YOUR GOAL:
Output a verbatim copy of the data, cut off after the line that contains "9 other files.".

═══ INFORMATION PROVIDED

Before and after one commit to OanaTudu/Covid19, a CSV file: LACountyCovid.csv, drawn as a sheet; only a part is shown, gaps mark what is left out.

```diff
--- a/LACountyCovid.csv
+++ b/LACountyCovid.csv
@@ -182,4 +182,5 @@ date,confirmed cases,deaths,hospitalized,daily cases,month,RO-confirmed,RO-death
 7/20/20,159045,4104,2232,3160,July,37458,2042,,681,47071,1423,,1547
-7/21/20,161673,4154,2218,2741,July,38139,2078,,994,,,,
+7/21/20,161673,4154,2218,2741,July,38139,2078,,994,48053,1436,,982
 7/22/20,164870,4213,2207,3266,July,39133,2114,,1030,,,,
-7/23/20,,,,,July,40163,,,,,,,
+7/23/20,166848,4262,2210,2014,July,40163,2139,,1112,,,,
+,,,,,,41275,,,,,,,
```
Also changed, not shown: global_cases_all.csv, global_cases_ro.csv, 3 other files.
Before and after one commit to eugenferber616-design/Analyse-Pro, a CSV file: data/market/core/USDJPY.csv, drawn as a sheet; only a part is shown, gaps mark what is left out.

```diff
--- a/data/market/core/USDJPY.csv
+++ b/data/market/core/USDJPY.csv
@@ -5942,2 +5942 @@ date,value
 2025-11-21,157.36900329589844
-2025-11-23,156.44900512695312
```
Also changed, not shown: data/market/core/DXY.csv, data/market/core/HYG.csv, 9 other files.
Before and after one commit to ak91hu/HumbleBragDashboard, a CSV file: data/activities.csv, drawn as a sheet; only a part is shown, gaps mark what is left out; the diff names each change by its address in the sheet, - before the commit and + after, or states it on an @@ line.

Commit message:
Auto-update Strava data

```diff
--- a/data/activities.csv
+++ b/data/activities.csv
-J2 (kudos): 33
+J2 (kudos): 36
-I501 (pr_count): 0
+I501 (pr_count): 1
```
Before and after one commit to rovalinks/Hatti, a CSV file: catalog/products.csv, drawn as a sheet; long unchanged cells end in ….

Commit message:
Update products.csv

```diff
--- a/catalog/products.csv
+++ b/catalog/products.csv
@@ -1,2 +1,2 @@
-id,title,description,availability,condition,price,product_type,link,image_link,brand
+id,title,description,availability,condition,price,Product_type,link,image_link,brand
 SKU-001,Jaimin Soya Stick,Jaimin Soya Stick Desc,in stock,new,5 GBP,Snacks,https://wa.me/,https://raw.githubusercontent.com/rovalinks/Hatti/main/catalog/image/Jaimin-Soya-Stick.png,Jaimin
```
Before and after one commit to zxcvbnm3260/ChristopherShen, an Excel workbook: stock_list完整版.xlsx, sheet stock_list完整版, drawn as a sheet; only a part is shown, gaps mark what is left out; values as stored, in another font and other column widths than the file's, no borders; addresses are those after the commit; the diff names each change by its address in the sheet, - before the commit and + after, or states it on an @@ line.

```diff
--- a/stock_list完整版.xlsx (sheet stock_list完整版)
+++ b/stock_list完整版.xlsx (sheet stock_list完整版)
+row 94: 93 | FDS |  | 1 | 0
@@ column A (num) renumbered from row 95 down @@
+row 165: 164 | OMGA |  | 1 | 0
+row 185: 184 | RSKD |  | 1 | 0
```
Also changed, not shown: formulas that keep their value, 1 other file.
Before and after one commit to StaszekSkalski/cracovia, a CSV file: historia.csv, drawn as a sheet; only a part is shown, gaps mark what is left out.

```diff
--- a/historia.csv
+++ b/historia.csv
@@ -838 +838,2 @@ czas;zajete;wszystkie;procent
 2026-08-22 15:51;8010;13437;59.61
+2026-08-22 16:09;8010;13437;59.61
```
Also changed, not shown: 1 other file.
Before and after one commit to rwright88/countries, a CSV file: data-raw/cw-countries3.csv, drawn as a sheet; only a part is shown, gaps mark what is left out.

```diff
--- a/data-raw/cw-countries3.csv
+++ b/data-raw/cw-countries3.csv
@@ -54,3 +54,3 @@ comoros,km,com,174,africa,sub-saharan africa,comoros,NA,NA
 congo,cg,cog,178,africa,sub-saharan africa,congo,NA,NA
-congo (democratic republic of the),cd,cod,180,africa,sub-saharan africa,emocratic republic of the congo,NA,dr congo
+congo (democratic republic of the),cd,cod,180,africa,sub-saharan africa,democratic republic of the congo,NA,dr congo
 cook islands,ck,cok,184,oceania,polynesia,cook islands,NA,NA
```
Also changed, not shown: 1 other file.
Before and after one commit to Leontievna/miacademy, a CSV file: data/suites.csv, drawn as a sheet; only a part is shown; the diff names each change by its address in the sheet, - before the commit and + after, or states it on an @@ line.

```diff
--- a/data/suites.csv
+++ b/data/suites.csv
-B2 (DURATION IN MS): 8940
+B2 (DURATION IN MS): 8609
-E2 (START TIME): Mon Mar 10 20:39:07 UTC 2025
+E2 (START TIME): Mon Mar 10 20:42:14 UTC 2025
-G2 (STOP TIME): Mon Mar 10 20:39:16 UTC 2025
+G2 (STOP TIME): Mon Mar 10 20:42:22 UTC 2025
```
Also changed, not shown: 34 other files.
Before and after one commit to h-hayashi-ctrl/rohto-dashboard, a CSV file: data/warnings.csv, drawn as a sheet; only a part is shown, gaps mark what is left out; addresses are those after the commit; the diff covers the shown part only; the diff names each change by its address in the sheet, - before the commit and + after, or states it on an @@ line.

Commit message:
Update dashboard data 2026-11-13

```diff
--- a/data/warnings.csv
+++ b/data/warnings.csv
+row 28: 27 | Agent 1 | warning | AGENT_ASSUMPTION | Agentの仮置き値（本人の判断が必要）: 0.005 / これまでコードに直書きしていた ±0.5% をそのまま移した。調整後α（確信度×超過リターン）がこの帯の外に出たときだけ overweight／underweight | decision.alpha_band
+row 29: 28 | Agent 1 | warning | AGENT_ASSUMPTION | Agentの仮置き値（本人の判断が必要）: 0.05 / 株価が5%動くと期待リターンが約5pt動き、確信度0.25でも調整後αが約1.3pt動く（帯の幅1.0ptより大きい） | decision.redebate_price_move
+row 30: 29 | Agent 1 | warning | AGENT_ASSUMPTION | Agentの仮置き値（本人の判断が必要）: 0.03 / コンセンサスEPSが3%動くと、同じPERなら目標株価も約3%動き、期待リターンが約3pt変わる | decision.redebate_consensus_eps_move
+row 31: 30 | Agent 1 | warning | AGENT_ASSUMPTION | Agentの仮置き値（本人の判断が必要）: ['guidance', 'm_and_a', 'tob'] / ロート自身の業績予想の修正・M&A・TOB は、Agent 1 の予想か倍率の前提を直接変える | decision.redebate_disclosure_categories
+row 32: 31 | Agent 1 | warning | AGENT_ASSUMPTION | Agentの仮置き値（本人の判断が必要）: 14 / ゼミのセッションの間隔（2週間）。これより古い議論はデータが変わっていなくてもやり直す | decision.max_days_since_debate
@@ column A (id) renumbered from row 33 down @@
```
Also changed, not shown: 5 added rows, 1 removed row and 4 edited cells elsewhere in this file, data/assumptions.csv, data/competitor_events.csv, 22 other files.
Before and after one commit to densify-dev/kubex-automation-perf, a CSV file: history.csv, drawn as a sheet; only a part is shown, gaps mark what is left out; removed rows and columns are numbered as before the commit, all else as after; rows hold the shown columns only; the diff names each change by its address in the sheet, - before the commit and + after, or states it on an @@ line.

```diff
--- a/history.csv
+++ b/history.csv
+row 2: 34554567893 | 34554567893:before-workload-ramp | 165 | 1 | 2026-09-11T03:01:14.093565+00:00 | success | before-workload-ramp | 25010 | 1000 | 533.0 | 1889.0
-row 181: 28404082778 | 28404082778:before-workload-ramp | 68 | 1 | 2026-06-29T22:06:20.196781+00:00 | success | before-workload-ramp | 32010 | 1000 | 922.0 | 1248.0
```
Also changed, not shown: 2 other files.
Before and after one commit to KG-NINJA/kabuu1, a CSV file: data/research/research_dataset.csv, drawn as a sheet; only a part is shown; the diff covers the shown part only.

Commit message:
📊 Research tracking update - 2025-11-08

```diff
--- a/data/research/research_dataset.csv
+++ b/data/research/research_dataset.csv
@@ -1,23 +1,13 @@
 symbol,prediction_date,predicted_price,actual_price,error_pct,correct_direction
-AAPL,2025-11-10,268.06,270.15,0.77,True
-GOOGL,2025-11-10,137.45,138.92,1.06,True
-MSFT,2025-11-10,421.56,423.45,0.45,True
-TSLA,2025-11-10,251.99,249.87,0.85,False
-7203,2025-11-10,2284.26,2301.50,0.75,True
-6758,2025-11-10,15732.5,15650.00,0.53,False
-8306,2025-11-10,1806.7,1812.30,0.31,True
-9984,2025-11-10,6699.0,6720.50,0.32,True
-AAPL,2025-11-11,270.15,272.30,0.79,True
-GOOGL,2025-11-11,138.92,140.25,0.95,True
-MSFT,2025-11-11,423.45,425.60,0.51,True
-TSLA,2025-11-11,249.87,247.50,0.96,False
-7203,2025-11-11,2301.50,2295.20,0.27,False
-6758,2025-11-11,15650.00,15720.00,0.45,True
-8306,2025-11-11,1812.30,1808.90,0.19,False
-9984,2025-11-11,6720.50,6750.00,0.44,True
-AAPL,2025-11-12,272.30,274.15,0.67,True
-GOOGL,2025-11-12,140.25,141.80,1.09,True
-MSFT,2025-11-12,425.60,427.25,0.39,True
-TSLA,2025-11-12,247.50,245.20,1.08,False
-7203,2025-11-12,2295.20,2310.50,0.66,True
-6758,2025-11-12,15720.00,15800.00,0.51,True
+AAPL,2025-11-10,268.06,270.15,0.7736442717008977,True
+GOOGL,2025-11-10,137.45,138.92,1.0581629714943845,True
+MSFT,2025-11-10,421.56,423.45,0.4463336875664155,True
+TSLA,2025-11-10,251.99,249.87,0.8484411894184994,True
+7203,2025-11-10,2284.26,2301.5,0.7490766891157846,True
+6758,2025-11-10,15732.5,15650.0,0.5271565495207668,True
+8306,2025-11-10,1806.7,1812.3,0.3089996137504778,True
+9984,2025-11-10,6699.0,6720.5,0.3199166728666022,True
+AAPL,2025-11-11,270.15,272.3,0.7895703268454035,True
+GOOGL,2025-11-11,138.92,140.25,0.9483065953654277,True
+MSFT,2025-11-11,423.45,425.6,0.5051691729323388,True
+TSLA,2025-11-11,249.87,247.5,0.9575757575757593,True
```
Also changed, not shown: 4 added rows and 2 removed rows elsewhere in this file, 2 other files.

══════

ANSWER BOX:
Before and after one commit to OanaTudu/Covid19, a CSV file: LACountyCovid.csv, drawn as a sheet; only a part is shown, gaps mark what is left out.

```diff
--- a/LACountyCovid.csv
+++ b/LACountyCovid.csv
@@ -182,4 +182,5 @@ date,confirmed cases,deaths,hospitalized,daily cases,month,RO-confirmed,RO-death
 7/20/20,159045,4104,2232,3160,July,37458,2042,,681,47071,1423,,1547
-7/21/20,161673,4154,2218,2741,July,38139,2078,,994,,,,
+7/21/20,161673,4154,2218,2741,July,38139,2078,,994,48053,1436,,982
 7/22/20,164870,4213,2207,3266,July,39133,2114,,1030,,,,
-7/23/20,,,,,July,40163,,,,,,,
+7/23/20,166848,4262,2210,2014,July,40163,2139,,1112,,,,
+,,,,,,41275,,,,,,,
```
Also changed, not shown: global_cases_all.csv, global_cases_ro.csv, 3 other files.
Before and after one commit to eugenferber616-design/Analyse-Pro, a CSV file: data/market/core/USDJPY.csv, drawn as a sheet; only a part is shown, gaps mark what is left out.

```diff
--- a/data/market/core/USDJPY.csv
+++ b/data/market/core/USDJPY.csv
@@ -5942,2 +5942 @@ date,value
 2025-11-21,157.36900329589844
-2025-11-23,156.44900512695312
```
Also changed, not shown: data/market/core/DXY.csv, data/market/core/HYG.csv, 9 other files.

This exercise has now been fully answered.